Develop a common language
Work towards utilizing a common language for things like chords (Nashville numbering, for example), dynamics, and transitions. This will help you streamline your communication on stage. There is nothing worse than someone taking way too long to explain a section of a song. Remember, your team wants to make music!
Communicate your expectations to your team. Make sure that everyone understands what you want from him or her.
- Communicate the difference between practice and rehearsal. Practice is learning your parts at home and rehearsal is putting all of our parts together.
- Communicate a prompt start time.
Once you’ve communicated what you expect it’s up to you to reinforce those expectations.
- Always be early to your rehearsals
- Always be the one the most prepared
- Demonstrate that you follow the rules you set for your worship team
- Be realistic. Make sure your expectations are realistic, and also that you aren’t legalistic. If someone is late or unprepared once, that’s an accident, twice it’s an issue, and any more than that it’s YOUR FAULT.
- Be loving to your team when you bring a correction or admonishment. Remember, they are choosing to serve at your church in your ministry and that they’re human too.
I’ve played for too many worship leaders who don’t acknowledge their team when they do something good. That “no news is good news” mentality usually ends up wounding people. Don’t be the person to withhold gratitude from your team members.
Thank and encourage specific people with specific compliments. Your attention to detail makes their handwork and attention to detail worthwhile. This goes so far.
Remember that leadership is a bank account. If you invest in that account you will be able to draw on it when necessary. Don’t lead with a negative account.
As you honor your team with the use of these tips and expectations, I have no doubt that you will see the musical experience improve over time, as well as the relationships amongst you and your team members. When everyone is on the same page, it gives you the freedom to actually enjoy what you’re doing and each other. Make your rehearsals a place you, as a leader, facilitate that!

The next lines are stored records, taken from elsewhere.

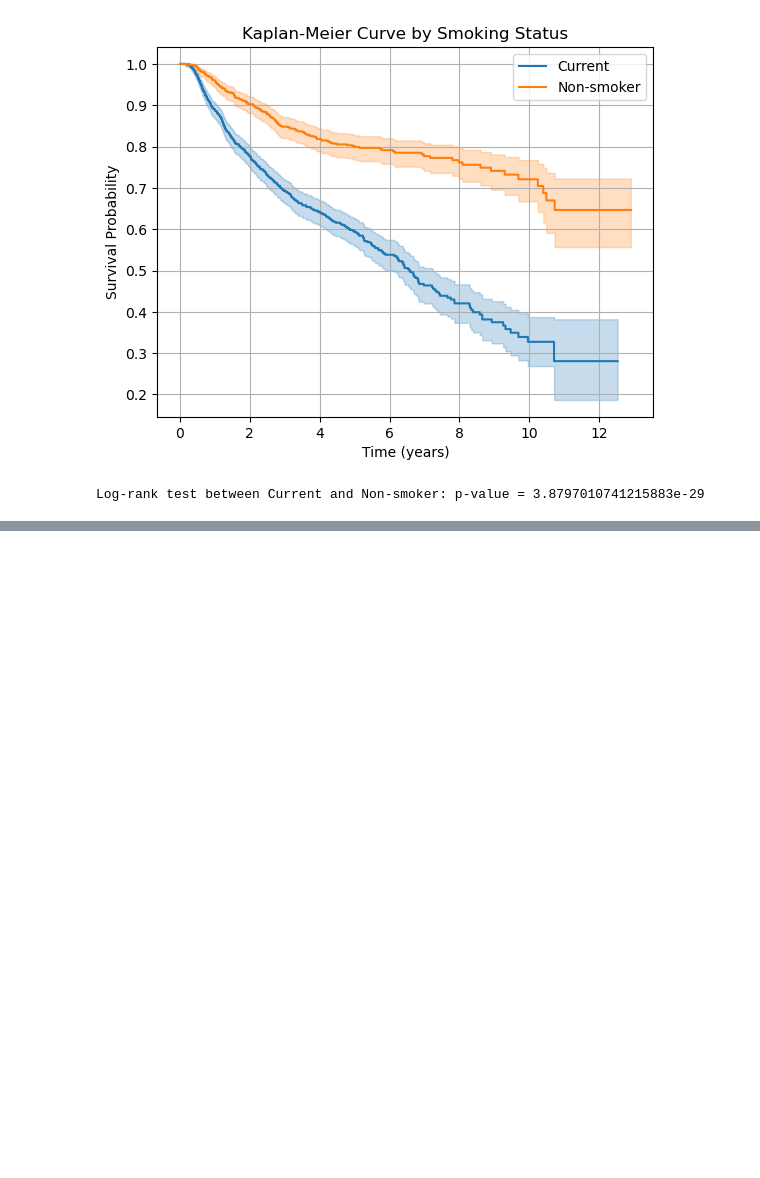
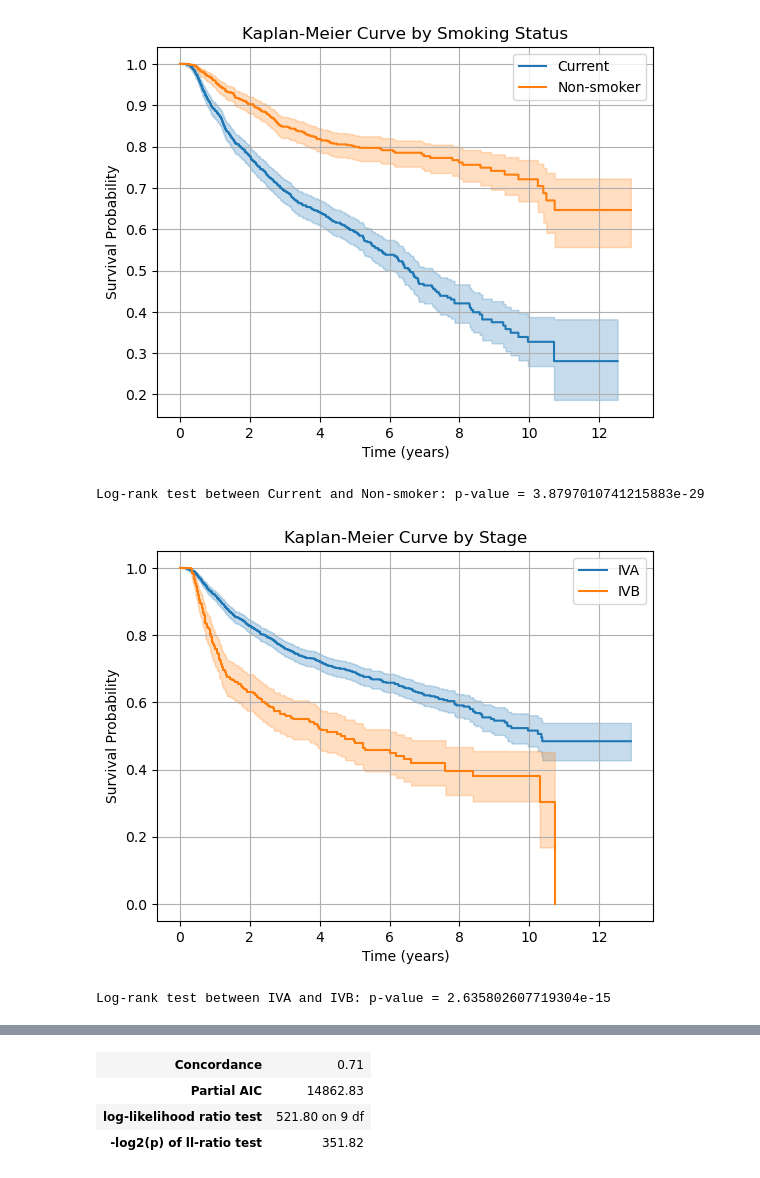
Before and after one commit to rachelayorke/Survival-Analysis, a Jupyter notebook: Scripts/main.ipynb, the cells around one changed output, grey strips where cells are left out. Cells and saved outputs as stored; diff of their text form; code cells hidden in the pictures; blank space fills up the shorter version.

Commit message:
Added cox proportional hazards regression

```diff
--- a/Scripts/main.ipynb
+++ b/Scripts/main.ipynb
@@ -1,7 +1,7 @@
 # %%
 import pandas as pd
-from lifelines import KaplanMeierFitter
-from lifelines.statistics import logrank_test
+from lifelines import KaplanMeierFitter, CoxPHFitter
+from lifelines.statistics import logrank_test, proportional_hazard_test
 import matplotlib.pyplot as plt
 
 # Read in data
@@ -15,30 +15,33 @@ def plot_km(clinical, group_col, group1, group2):
     kmf = KaplanMeierFitter()
 
     # Subset groups
     group1_data = clinical[clinical[group_col] == group1]
     group2_data = clinical[clinical[group_col] == group2]
 
     # Fit curves
     kmf.fit(group1_data['Length FU'], event_observed=group1_data['Event'], label = group1)
     kmf.plot_survival_function()
 
     kmf.fit(group2_data['Length FU'], event_observed=group2_data['Event'], label = group2)
     kmf.plot_survival_function()
 
     # Plot config
     plt.style.use('default')
     plt.title(f'Kaplan-Meier Curve by {group_col}')
     plt.xlabel('Time (years)')
     plt.ylabel('Survival Probability')
     plt.grid(True)
     plt.show()
 
     # Perform Log-Rank test
     lrt = logrank_test(group1_data['Length FU'], group2_data['Length FU'],
                        event_observed_A=group1_data['Event'], event_observed_B=group2_data['Event'])
     print(f'Log-rank test between {group1} and {group2}: p-value = {lrt.p_value}')
 
 plot_km(clinical, 'Smoking Status', 'Current', 'Non-smoker')
+plot_km(clinical, 'Stage', 'IVA', 'IVB')
 # %% [output]
 [figure]
 Log-rank test between Current and Non-smoker: p-value = 3.8797010741215883e-29
+[figure, added]
+Log-rank test between IVA and IVB: p-value = 2.635802607719304e-15
@@ -44,0 +66,4 @@ Log-rank test between Current and Non-smoker: p-value = 3.8797010741215883e-29
+| Concordance | 0.71 |
+| Partial AIC | 14862.83 |
+| log-likelihood ratio test | 521.80 on 9 df |
+| -log2(p) of ll-ratio test | 351.82 |
```
Also changed, not shown: parts of 2 cells of this notebook.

Andrew Strickland has been leading worship for 16 years. He teaches leadership classes at Ocean’s Edge School of Worship and leads worship at Calvary Chapel East Boca. You can keep up with Andrew on Twitter @Stricklander.
Republished with permission. Originally published here: http://www.oceansedgemusic.com/worship-tips/tips-for-a-more-effective-and-fun-rehearsal/